EUROARTS DVD VIDEO 2051807 TT: 60 min.

Euroarts' documentary on Montserrat Caballé is a loving portrait of one of the major singers of the 20th century. It includes tributes to her from many associates including José Carreras, Plácido Domingo, Renée Fleming, Giuseppe di Stefano and Joan Sutherland, and conductors Claudio Abbado and Zubin Mehta. We see family scenes with her husband and two children and excerpts from many performances that demonstrate she was, indeed, an incredible soprano. There also is an explanation of her varied physical problems that caused her to cancel many performances. This is an essential CD for admirers of Caballé. To see her at her best, in a performance she considered her finest, don't miss the 1974 Norma from Orange (REVIEW).

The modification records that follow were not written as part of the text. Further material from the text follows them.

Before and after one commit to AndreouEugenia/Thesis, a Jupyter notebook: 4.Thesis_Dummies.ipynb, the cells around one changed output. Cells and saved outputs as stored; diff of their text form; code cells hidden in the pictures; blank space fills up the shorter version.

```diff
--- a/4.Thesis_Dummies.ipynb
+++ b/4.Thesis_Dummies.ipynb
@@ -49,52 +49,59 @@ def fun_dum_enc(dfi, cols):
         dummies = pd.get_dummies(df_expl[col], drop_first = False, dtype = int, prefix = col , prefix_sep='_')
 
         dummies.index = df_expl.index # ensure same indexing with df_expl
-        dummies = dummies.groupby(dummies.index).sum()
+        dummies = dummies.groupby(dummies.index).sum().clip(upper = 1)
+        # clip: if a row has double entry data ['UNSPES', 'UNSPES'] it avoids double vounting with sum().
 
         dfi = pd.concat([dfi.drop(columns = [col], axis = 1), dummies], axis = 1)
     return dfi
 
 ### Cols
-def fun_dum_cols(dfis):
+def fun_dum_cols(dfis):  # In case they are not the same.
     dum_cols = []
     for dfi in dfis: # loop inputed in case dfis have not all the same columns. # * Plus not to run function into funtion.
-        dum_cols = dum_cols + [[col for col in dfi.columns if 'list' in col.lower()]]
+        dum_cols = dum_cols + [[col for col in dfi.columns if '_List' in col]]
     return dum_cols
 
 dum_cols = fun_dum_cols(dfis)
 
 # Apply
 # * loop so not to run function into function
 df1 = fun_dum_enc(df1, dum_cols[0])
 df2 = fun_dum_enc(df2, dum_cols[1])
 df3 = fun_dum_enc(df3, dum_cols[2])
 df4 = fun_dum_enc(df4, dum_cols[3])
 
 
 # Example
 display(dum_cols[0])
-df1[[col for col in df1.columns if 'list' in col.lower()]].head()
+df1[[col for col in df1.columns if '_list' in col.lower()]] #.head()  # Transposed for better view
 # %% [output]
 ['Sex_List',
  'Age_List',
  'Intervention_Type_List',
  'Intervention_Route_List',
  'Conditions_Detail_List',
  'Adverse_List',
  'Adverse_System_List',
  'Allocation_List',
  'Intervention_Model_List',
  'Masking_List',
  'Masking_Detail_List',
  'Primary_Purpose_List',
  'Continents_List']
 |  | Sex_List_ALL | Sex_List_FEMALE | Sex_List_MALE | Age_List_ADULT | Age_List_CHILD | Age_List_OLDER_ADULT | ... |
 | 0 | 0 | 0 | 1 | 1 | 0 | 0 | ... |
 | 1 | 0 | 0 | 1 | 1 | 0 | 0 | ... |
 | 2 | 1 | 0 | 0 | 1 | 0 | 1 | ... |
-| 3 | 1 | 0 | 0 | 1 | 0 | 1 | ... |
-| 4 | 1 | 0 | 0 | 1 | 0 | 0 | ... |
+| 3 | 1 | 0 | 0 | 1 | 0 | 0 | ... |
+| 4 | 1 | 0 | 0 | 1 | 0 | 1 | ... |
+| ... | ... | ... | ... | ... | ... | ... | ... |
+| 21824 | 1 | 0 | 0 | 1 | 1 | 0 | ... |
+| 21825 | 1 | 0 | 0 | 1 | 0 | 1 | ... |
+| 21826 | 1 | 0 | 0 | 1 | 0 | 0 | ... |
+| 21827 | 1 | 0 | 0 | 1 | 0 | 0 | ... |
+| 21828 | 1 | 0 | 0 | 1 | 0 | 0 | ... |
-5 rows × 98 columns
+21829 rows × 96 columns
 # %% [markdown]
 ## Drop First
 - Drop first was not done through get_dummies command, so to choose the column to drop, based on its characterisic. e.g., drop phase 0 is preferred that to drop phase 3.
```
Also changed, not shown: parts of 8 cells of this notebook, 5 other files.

Bizet's Carmen is given a stunning performance and production recorded at the Vienna State Opera December 9, 1978. This was a grand event directed for stage and television by Franco Zeffirelli, who, as usual, aims for the visually spectacular, filling the stage with bodies—and sometimes animals—but it all works. Elena Braztsova is a relatively subdued Carmen, Plácido Domingo in his prime as Don José, althouigh he isn't as possessed as Franco Corelli or Mario del Monaco in their DVDs. Isobel Buchanan, who stepped in at the last moment as Micaëla, is superb. The only weak principal is baritone Yuri Mazurok who doesn't have essential low notes, particularly in the famous Toreador Song. The real star here is conductor Carlos Kleiber. His interpretation is exciting in every way, and he inspires the Vienna Philharmonic to play with uncommon precision. Producers apologize for the video quality of this color film, but they really didn't have to. The stereo sound is bright. There are 56 tracks on the DVD, and surtitles in five languages. An essential DVD in any opera collection.

Opus Arte's DVD of Das Rheingold recorded during performances in June 2004 at Gran Teatre del Liceu is of modest interest, a production directed by Harry Kupfer with sets designed by Hans Schavernoch, costumes by Reinhard Heinrich and lighting by Franz Peter David. . The concept works reasonably well in modern but not outrageous terms, but as Wotan and Loge descend into the Niebelungen they seem to do so via a subway escalator, and when the Gods ascend into Valhalla in the final scene, after an awkward little dance they climb about 6 stairs and continue upwards on a lift. As they do so, they toss confetti as Loge, down below, blows his nose and then guides the curtains to close. Not very grand, although the audience is highly enthusiastic. The two giants, Fasolt and Fafner, look like big versions of Robocop. Singing generally is unexceptional; there's a lot of wobble here that thwarts Wagner's music—just listen to that incredible 1958 Decca recording with Sir George Solti to hear what this music is about. In any case, this set could not be recommended, aside from its performance limitations, because it has been spread out over two DVDs when easily it would have fit on one. When changing disks (at least on the three DVD players I have) it's necessary to reset audio before continuing with the performance, an additional interruption totally unnecessary.

The Berlin Philharmonic Story is a fascinating one-hour documentary telling not only the history of the famed BPO but the history of 20th Century Berlin as well. There are interviews with conductors Roger Norrington, Simon Rattle and Bernard Haitink, as well as with a number of players in the orchestra, all of which offer fascinating insights into the orchestra's behind-the-scenes activities. The film also covers the difficult times during the Nazi regime, pointing out that during this time the many Jewish players had to leave. We follow the string of conductors associated with the BPO including Hans von Bulow, Artur Nikisch, Wilhelm Furtwängler and Herbert von Karajan. There are brief excerpts from performances including that incredible Brahms Symphony No. 4 with Furtwängler. It's unfortunate there aren't more live performances which would have been appropriate to show the magnificence of this remarkable orchestra—there is plenty of room on the DVD for much more. This DVD costs about the same as a regular CD, and doubtless many collectors will wish to own it.

R.E.B. (April 2005)